**Edit tracking data:**
----
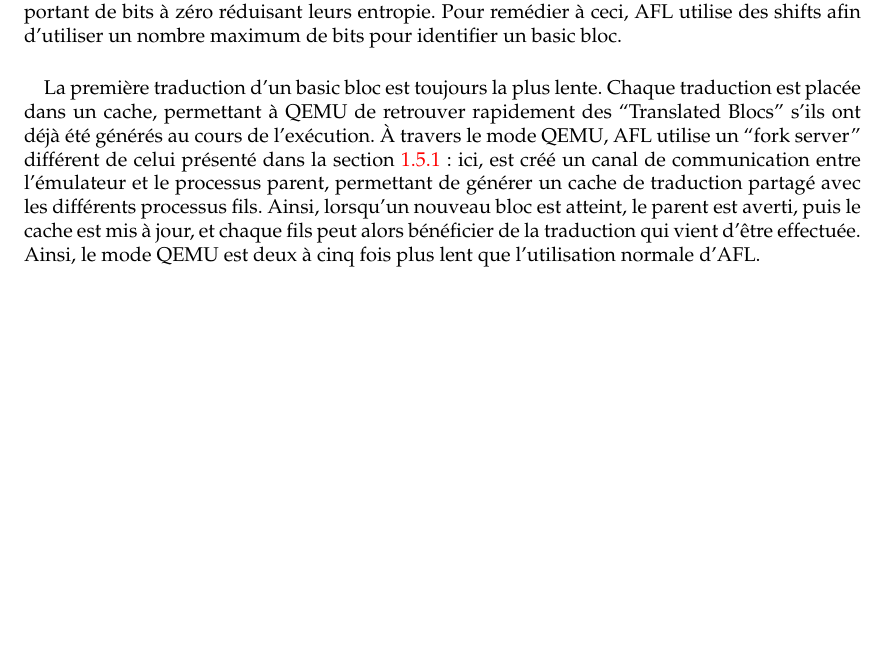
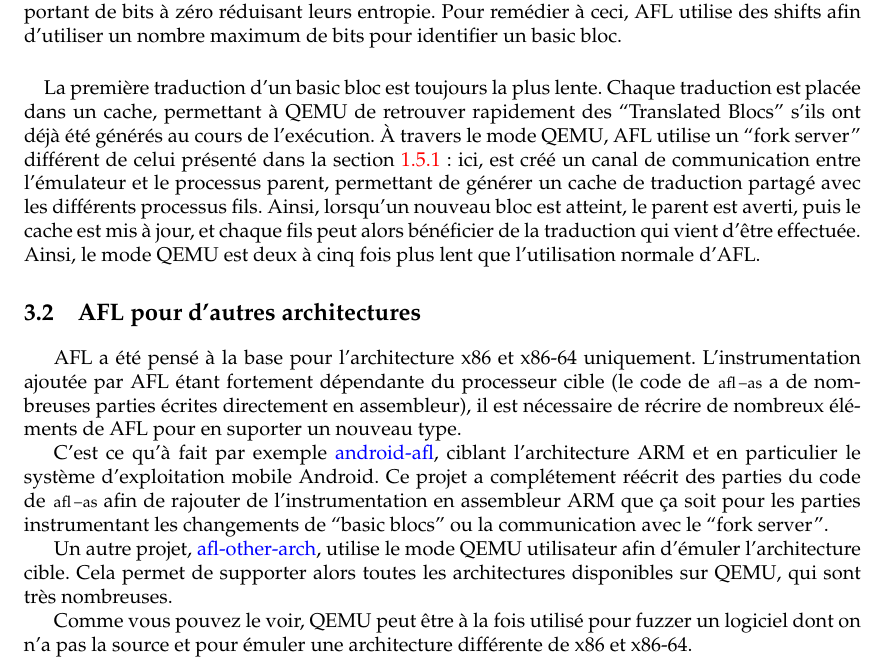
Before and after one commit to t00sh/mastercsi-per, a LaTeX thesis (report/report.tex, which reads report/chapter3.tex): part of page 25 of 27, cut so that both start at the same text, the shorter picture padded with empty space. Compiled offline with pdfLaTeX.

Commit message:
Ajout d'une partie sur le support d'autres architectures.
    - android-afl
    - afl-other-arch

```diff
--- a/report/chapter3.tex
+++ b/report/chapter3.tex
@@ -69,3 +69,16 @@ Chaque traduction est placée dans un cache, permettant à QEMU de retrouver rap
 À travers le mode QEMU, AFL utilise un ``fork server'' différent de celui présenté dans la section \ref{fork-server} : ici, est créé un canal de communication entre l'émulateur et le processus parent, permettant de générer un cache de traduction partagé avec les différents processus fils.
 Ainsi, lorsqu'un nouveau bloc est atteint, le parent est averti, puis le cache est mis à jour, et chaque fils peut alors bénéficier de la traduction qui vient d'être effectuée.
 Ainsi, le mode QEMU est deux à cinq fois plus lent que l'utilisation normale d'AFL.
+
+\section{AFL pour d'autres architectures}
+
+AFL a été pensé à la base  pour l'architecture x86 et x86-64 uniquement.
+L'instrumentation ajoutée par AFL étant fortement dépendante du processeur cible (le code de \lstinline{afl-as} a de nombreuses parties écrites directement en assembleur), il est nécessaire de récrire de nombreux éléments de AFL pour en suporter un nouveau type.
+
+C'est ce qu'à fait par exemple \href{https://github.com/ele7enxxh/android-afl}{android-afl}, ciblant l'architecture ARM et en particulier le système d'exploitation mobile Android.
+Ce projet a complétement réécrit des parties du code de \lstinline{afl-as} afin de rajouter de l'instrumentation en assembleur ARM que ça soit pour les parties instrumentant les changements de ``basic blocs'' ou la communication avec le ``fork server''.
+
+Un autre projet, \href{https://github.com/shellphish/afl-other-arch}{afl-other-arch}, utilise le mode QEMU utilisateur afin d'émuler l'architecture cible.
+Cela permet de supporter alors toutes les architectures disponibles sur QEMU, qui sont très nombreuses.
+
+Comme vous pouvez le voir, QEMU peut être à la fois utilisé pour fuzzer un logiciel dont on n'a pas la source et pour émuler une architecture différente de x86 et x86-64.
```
----
**What to produce:**
Please set down each entry word for word, without its images.

**Problem solution:**
Before and after one commit to t00sh/mastercsi-per, a LaTeX thesis (report/report.tex, which reads report/chapter3.tex): part of page 25 of 27, cut so that both start at the same text, the shorter picture padded with empty space. Compiled offline with pdfLaTeX.

Commit message:
Ajout d'une partie sur le support d'autres architectures.
    - android-afl
    - afl-other-arch

```diff
--- a/report/chapter3.tex
+++ b/report/chapter3.tex
@@ -69,3 +69,16 @@ Chaque traduction est placée dans un cache, permettant à QEMU de retrouver rap
 À travers le mode QEMU, AFL utilise un ``fork server'' différent de celui présenté dans la section \ref{fork-server} : ici, est créé un canal de communication entre l'émulateur et le processus parent, permettant de générer un cache de traduction partagé avec les différents processus fils.
 Ainsi, lorsqu'un nouveau bloc est atteint, le parent est averti, puis le cache est mis à jour, et chaque fils peut alors bénéficier de la traduction qui vient d'être effectuée.
 Ainsi, le mode QEMU est deux à cinq fois plus lent que l'utilisation normale d'AFL.
+
+\section{AFL pour d'autres architectures}
+
+AFL a été pensé à la base  pour l'architecture x86 et x86-64 uniquement.
+L'instrumentation ajoutée par AFL étant fortement dépendante du processeur cible (le code de \lstinline{afl-as} a de nombreuses parties écrites directement en assembleur), il est nécessaire de récrire de nombreux éléments de AFL pour en suporter un nouveau type.
+
+C'est ce qu'à fait par exemple \href{https://github.com/ele7enxxh/android-afl}{android-afl}, ciblant l'architecture ARM et en particulier le système d'exploitation mobile Android.
+Ce projet a complétement réécrit des parties du code de \lstinline{afl-as} afin de rajouter de l'instrumentation en assembleur ARM que ça soit pour les parties instrumentant les changements de ``basic blocs'' ou la communication avec le ``fork server''.
+
+Un autre projet, \href{https://github.com/shellphish/afl-other-arch}{afl-other-arch}, utilise le mode QEMU utilisateur afin d'émuler l'architecture cible.
+Cela permet de supporter alors toutes les architectures disponibles sur QEMU, qui sont très nombreuses.
+
+Comme vous pouvez le voir, QEMU peut être à la fois utilisé pour fuzzer un logiciel dont on n'a pas la source et pour émuler une architecture différente de x86 et x86-64.
```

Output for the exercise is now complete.